In Oregon, in the Willamette Valley, in September of last year (2016) there were blackberries and raspberries to pick, tomato and pepper plants were in full production, apples and pears were ripe and falling from trees, and hops were being harvested.

Cass picking raspberries in yard of friends Gabe and Liz

Miles by favorite Momotaro tomatoes of Grandma Sandy

Bosc pears, just a couple on this tree

At Rogue Hop Farms, they were harvesting as we picnicked. The aroma was intoxicatingly fresh.

Most gardeners in Oregon, as elsewhere in the U.S., are in full harvest and preserve mode. They are no longer planting, except maybe some greens. They have a single concentrated growing season, and in September there is already a bite in the morning air as fall arrives to begin shutting things down.

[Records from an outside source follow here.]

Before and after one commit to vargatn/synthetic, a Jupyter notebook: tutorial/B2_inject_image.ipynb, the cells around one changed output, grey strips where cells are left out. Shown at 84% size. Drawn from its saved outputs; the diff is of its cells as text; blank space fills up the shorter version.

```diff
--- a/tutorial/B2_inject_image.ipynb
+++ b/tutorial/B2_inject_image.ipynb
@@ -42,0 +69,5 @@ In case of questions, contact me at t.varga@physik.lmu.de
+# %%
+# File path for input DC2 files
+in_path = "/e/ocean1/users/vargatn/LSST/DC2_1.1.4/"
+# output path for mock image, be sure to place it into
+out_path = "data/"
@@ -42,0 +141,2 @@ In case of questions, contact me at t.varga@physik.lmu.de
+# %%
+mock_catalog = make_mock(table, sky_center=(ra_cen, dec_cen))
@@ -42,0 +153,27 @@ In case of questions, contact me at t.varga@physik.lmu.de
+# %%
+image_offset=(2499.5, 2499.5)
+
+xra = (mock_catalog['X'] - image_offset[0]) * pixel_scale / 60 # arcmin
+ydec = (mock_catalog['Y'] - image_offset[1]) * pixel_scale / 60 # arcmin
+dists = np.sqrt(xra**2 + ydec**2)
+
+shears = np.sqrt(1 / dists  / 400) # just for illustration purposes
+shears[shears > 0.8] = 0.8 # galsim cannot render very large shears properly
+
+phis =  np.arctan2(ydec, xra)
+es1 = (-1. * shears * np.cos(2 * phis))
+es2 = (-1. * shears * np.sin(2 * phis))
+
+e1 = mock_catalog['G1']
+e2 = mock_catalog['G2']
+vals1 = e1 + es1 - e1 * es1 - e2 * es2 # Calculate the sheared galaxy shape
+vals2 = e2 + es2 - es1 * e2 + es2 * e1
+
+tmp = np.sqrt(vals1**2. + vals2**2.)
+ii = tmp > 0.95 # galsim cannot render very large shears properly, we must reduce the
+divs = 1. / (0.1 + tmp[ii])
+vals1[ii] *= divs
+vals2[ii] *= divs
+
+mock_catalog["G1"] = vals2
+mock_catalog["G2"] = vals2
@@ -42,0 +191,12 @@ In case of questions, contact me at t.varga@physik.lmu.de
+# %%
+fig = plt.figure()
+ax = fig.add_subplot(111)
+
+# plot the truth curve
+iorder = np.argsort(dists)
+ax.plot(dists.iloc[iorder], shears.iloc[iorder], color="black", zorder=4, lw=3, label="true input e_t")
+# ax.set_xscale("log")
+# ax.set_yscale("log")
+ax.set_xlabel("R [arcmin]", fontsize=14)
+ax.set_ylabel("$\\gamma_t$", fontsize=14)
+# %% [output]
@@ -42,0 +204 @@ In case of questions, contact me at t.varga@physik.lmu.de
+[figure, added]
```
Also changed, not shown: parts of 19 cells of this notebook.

One time a friend was visiting from Oregon, and as we walked around our Southern California yard he asked, “Do you guys ever take a break?” For better or worse, no.

Gardening never stops in Southern California. We merely split our year into a warm season (approximately April – August) and a cool season (September – March). Not that September is cool, but we plant things in September that like to grow in the cool weather of fall and winter.

If you tend to only grow vegetables in the spring and summer, I encourage you to take advantage of growing in the fall and winter this year. It’s comparatively relaxing and rewarding. Here I wrote why “Fall is my favorite vegetable growing season in Southern California.”

 

In the vegetable garden, in September, we sow and plant:

– Sow seeds of: broccoli, brussels sprouts, cabbage, cauliflower, kohlrabi, lettuce, beets, carrots, parsnips, spinach, chard, peas, radish, turnips, parsley, cilantro, potatoes (early in the month)

– Plant seedlings of: broccoli, brussels sprouts, cabbage, cauliflower, kohlrabi, kale and other greens (mustard, collards)

(The photo at the top shows broccoli and romanesco seedlings that I sowed in August and that I’ll plant at the end of this month.)

Have any potatoes in the pantry that are sprouting like this one?

Stick them in the ground.

Now you see them . . .

. . . now you don’t.

See my post on growing potatoes for details. By the way, if you have kids, harvesting potatoes is one of the funnest (yes, grammarians, funnest) things for them to do in the garden. If you plant in early September, you’ll probably harvest around Christmas.

 

Harvest and eat:

– Eat these vegetables in September (had you planted them): tomatoes, tomatillos, beets, peppers, eggplant, squash, basil, cucumber, melons, beans, corn

Corn variety called ‘Delectable.’ And yes it is.

I once encountered a helpful way to remember the different vegetables we grow and eat in the warm season versus the cool season. In the warm season we mostly eat the fruits of vegetables. Fruits? Tomatoes, peppers, zucchini, eggplant, cucumbers, melons — they are all fruit, botanically speaking (“a structure that holds seeds inside”).

In the cool season, on the other hand, we mostly eat the leaves, roots, and flowers of vegetables. Think of the leaves of lettuce, the roots of carrots, and the flowers of cauliflower and broccoli plants (if you don’t pick them on time, their heads become globes of little flowers).

 

Among the fruit trees, in September, we harvest and eat:

– Eat these fruits and berries (had you planted them): pomegranates, passion fruit, figs, avocados (Lamb, Reed), raspberries, apples (Fuji)

Fuji apples coloring up, ready later this month